Segment Start: Exercise materials
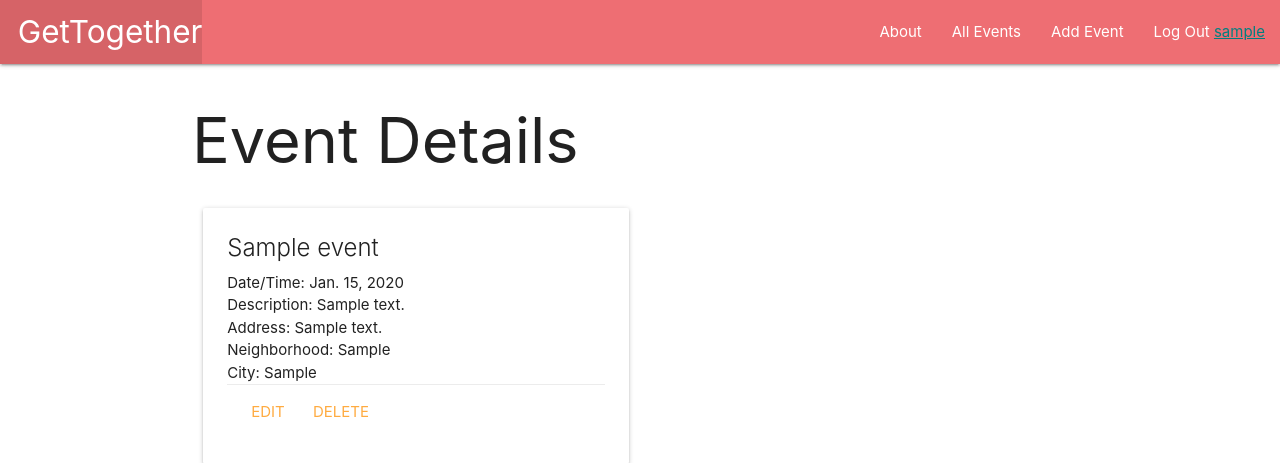
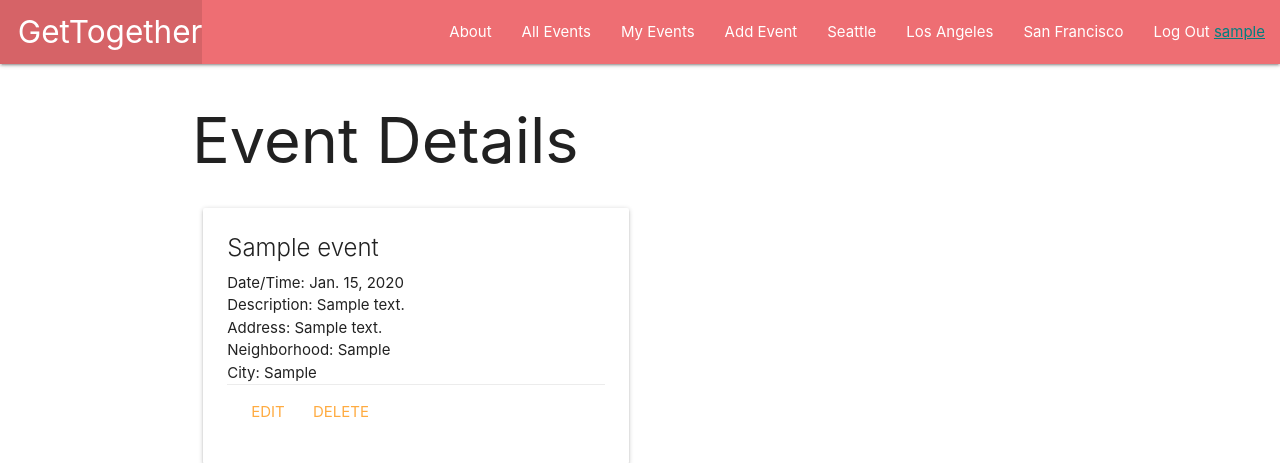
Before and after one commit to kailahk/project-3, a Django app: page /events/1/ in a window 1280 px wide. Shown: the top 463 px of the page. Run offline with Django 4.2, Linux system fonts and the light colour scheme; a user stored in the database is signed in; tables that the repository leaves empty hold one stand-in row (values such as "Sample post").

Commit message:
first three cities

```diff
--- a/main_app/templates/base.html
+++ b/main_app/templates/base.html
@@ -24,8 +24,12 @@
                     <li><a href="{% url 'about' %}">About</a></li>
                     <li><a href="{% url 'index' %}">All Events</a></li>
                     {% if user.is_authenticated %}
+                    <li><a href="{% url 'my_index' %}">My Events</a></li>
                     <li><a href="{% url 'events_create' %}">Add Event</a></li>
-                    <li><a href="{% url 'logout' %}">Log Out  <span style="color:teal; text-decoration:underline">{{ user.username }}</span></a></li>
+                    <li><a href="{% url 'events_seattle' %}">Seattle</a></li>
+                    <li><a href="{% url 'events_losangeles' %}">Los Angeles</a></li>
+                    <li><a href="{% url 'events_sanfrancisco' %}">San Francisco</a></li>
+                    <li><a href="{% url 'logout' %}">Log Out <span style="color:teal; text-decoration:underline">{{ user.username }}</span></a></li>
                     {% else %}
                     <li><a href="{% url 'signup' %}">Sign Up</a></li>
                     <li><a href="{% url 'login' %}">Log In</a></li>
--- a/main_app/templates/events/detail.html
+++ b/main_app/templates/events/detail.html
@@ -13,10 +13,12 @@
           <p>Address: {{ event.address }}</p>
           <p>Neighborhood: {{ event.neighborhood }}</p>
           <p>City: {{ event.city }}</p>
+          {% if event.user == request.user %}
           <div class="card-action">
             <a href="{% url 'events_update' event.id %}">Edit</a>
             <a href="{% url 'events_delete' event.id %}">Delete</a>
           </div>
+          {% endif %}
         </div>
     </div>
     <div class="col s6">
--- a/main_app/urls.py
+++ b/main_app/urls.py
@@ -13,4 +13,8 @@ urlpatterns = [
   path('events/<int:event_id>/add_comment/', views.add_comment, name='add_comment'),
   path('comments/<int:pk>/update/', views.CommentUpdate.as_view(), name='comment_update'),
   path('comments/<int:pk>/delete/', views.CommentDelete.as_view(), name='comment_delete'),
+  path('events/my_index/', views.events_my_index, name='my_index'),
+  path('events/events_seattle/', views.events_seattle, name='events_seattle'),
+  path('events/events_losangeles/', views.events_losangeles, name='events_losangeles'),
+  path('events/events_sanfrancisco/', views.events_sanfrancisco, name='events_sanfrancisco'),
 ]
--- a/main_app/views.py
+++ b/main_app/views.py
@@ -34,6 +34,7 @@ def events_detail(request, event_id):
 # class EventDetail(DetailView):
 #   model = Event
 
+@login_required
 def add_comment(request, event_id):
   # create a ModelForm instance using the data in request.POST
   form = CommentForm(request.POST)
@@ -85,3 +86,28 @@ def signup(request):
   form = UserCreationForm()
   context = {'form': form, 'error_message': error_message}
   return render(request, 'registration/signup.html', context)
+
+@login_required
+def events_my_index(request):
+  events = Event.objects.filter(user=request.user)
+  return render(request, 'events/my_index.html', {
+    'events': events
+  })
+
+def events_seattle(request):
+  events = Event.objects.filter(city='Seattle')
+  return render(request, 'events/events_seattle.html', {
+    'events': events
+  })
+
+def events_losangeles(request):
+  events = Event.objects.filter(city='Los Angeles')
+  return render(request, 'events/events_losangeles.html', {
+    'events': events
+  })
+
+def events_sanfrancisco(request):
+  events = Event.objects.filter(city='San Francisco')
+  return render(request, 'events/events_sanfrancisco.html', {
+    'events': events
+  })
```
Also changed, not shown: main_app/templates/events/events_losangeles.html (added, +21 -0 lines), main_app/templates/events/events_sanfrancisco.html (added, +21 -0 lines), main_app/templates/events/events_seattle.html (added, +21 -0 lines), main_app/templates/events/my_index.html (added, +21 -0 lines).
Segment End: Exercise materials
◆ Task details ◆
Every line in the data above that includes the word "objects" should be copied.

◆ Result ◆
+  events = Event.objects.filter(user=request.user)
+  events = Event.objects.filter(city='Seattle')
+  events = Event.objects.filter(city='Los Angeles')
+  events = Event.objects.filter(city='San Francisco')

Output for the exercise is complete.